Western-backed terrorists in Syria attempt to blow passenger plane out of the sky

Newly-released video footage shows militants in Syria using anti-aircraft fire to shoot at, what appears to be, a passenger plane.

In the video, circulated on the Internet on Thursday, a militant is heard saying in Arabic, "It's a mistake. That's a passenger plane."

"No, it's a warplane," another one says.

A third militant is heard saying, "Even if it's a passenger plane, Sheikh Ahmad says shoot it down."

The militants then fire at the plane, but it is not clear whether the aircraft is actually downed.

Turkey kills 13 PKK rebels

Thirteen militants of the Kurdistan Workers' Party (PKK) were killed in the Hatay and Osmaniye provinces as a result of a special operation conducted by Turkish Security Forces, the Hurriyet newspaper reported on Tuesday.

Six militants were detained during the special operation. Also ammunition owned by the PKK was seized.

Turkish army resumed military operations against them PKK militants after they became active.

Over 10 months Turkish security forces have rendered harmless 716 PKK militants, including 496 terrorists have been killed, 21 were wounded, 44 were arrested and 155 surrendered to the authorities.

During this period, the security forces have held six large-scale and 19 local operations against militants.

The conflict between Turkey and the PKK has lasted for over 25 years.
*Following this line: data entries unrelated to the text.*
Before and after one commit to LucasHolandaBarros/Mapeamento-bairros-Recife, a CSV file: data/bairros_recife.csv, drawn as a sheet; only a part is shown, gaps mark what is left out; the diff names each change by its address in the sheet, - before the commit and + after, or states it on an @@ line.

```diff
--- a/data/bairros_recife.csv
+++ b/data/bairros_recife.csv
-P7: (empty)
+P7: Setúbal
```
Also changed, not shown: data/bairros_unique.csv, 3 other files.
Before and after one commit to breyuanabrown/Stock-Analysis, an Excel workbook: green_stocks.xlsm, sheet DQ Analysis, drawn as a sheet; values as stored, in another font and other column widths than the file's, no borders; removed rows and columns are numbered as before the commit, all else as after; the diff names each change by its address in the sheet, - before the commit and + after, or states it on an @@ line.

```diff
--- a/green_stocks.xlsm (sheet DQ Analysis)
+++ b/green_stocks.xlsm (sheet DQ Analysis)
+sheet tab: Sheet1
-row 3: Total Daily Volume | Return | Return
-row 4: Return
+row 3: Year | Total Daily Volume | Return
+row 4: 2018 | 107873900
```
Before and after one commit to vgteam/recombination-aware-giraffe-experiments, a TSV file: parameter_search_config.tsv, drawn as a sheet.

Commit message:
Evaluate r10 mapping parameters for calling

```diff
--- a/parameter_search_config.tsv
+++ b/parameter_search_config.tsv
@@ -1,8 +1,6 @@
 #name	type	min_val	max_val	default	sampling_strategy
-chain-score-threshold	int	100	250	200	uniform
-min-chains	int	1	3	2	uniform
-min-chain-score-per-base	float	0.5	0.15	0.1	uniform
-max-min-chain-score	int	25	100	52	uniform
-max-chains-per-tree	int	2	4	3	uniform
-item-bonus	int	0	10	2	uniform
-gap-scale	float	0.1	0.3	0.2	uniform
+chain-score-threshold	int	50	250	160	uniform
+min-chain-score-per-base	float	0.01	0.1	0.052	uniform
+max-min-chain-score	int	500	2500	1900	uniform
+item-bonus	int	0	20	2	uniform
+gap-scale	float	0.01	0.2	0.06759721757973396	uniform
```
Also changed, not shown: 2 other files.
The PKK is recognised as a terrorist organisation by both the UN and the EU.

3 police, 10 Taliban killed in clashes in Afghanistan
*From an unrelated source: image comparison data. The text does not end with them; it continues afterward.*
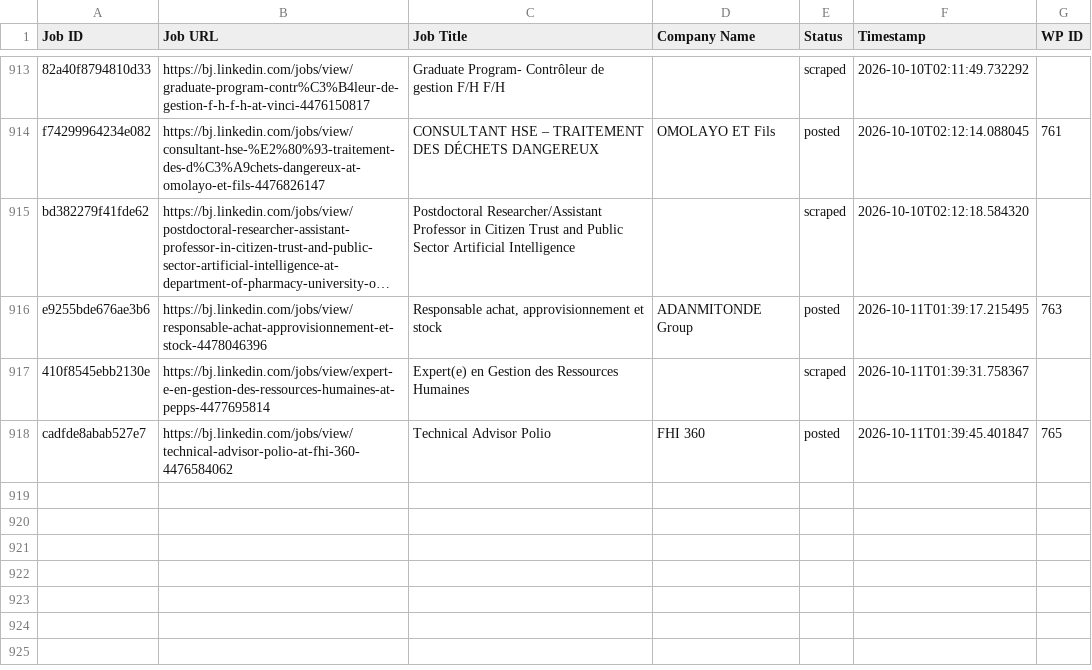
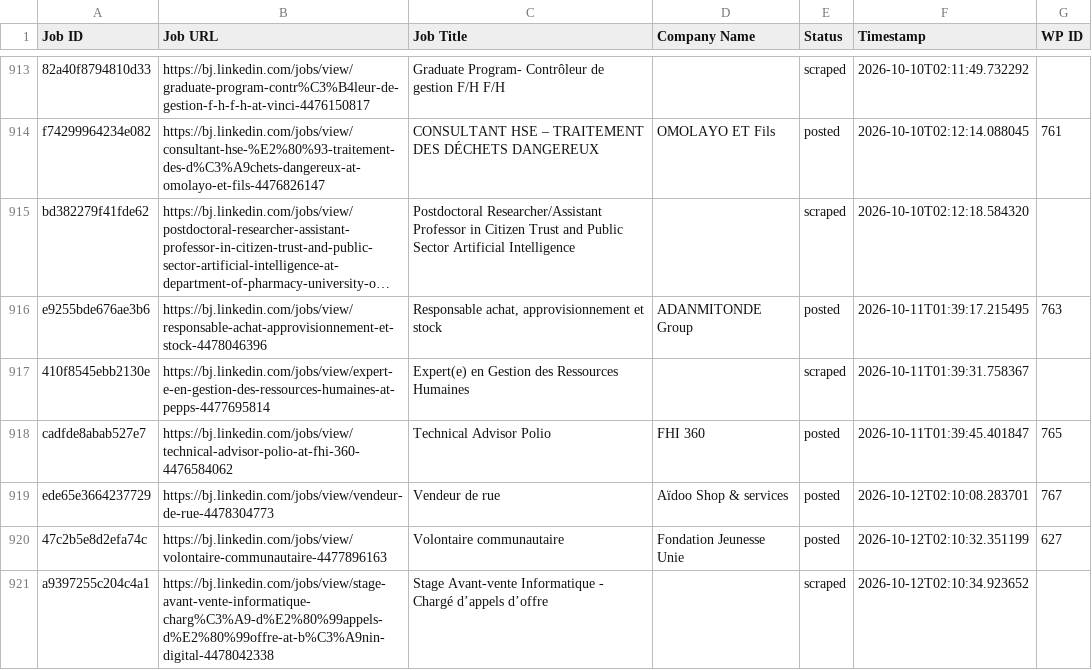
Before and after one commit to mimusdesign/bj, a CSV file: processed_jobs.csv, drawn as a sheet; only a part is shown, gaps mark what is left out; long unchanged cells end in ….

```diff
--- a/processed_jobs.csv
+++ b/processed_jobs.csv
@@ -918 +918,4 @@ e9255bde676ae3b6,https://bj.linkedin.com/jobs/view/responsable-achat-approvision
 cadfde8abab527e7,https://bj.linkedin.com/jobs/view/technical-advisor-polio-at-fhi-360-4476584062,Technical Advisor Polio,FHI 360,posted,2026-10-11T01:39:45.401847,765
+ede65e3664237729,https://bj.linkedin.com/jobs/view/vendeur-de-rue-4478304773,Vendeur de rue,Aïdoo Shop & services,posted,2026-10-12T02:10:08.283701,767
+47c2b5e8d2efa74c,https://bj.linkedin.com/jobs/view/volontaire-communautaire-4477896163,Volontaire communautaire,Fondation Jeunesse Unie,posted,2026-10-12T02:10:32.351199,627
+a9397255c204c4a1,https://bj.linkedin.com/jobs/view/stage-avant-vente-informatique-charg%C3%A9-d%E2%80%99appels-d%E2%80%99offre-at-b%C3%A9nin-digital-4478042338,Stage Avant-vente Informatique - Chargé d’appels d’offre,,scraped,2026-10-12T02:10:34.923652,
```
Three Afghan police and 10 Taliban insurgents were killed in separate clashes in Afghanistan, local officials said Tuesday.

Eight Taliban insurgents were killed and 18 others were injured in a joint Afghan-Nato operations in Abuzio, Raml, Katal, Maidani, Shahid Ba Ba, Sayed Kala, Agha Kuli, Basram and Badi Abad distrits of eastern Laghman province on Monday, local security officials said.

Two Afghan policemen were also killed in the operations, officials said.

The joint forces have seized many weapons during the operations, officials added.

It comes as an Afghan police and two Taliban insurgents were killed in clashes in Ala Say district of northeastern Kapisa province, provincial governor Mehrabuddin Safi said.

Four civilians, including a women and child, were injured in the clashes, he said.

In the past a week, several Taliban commanders has been captured or killed by Afghan and Nato operations.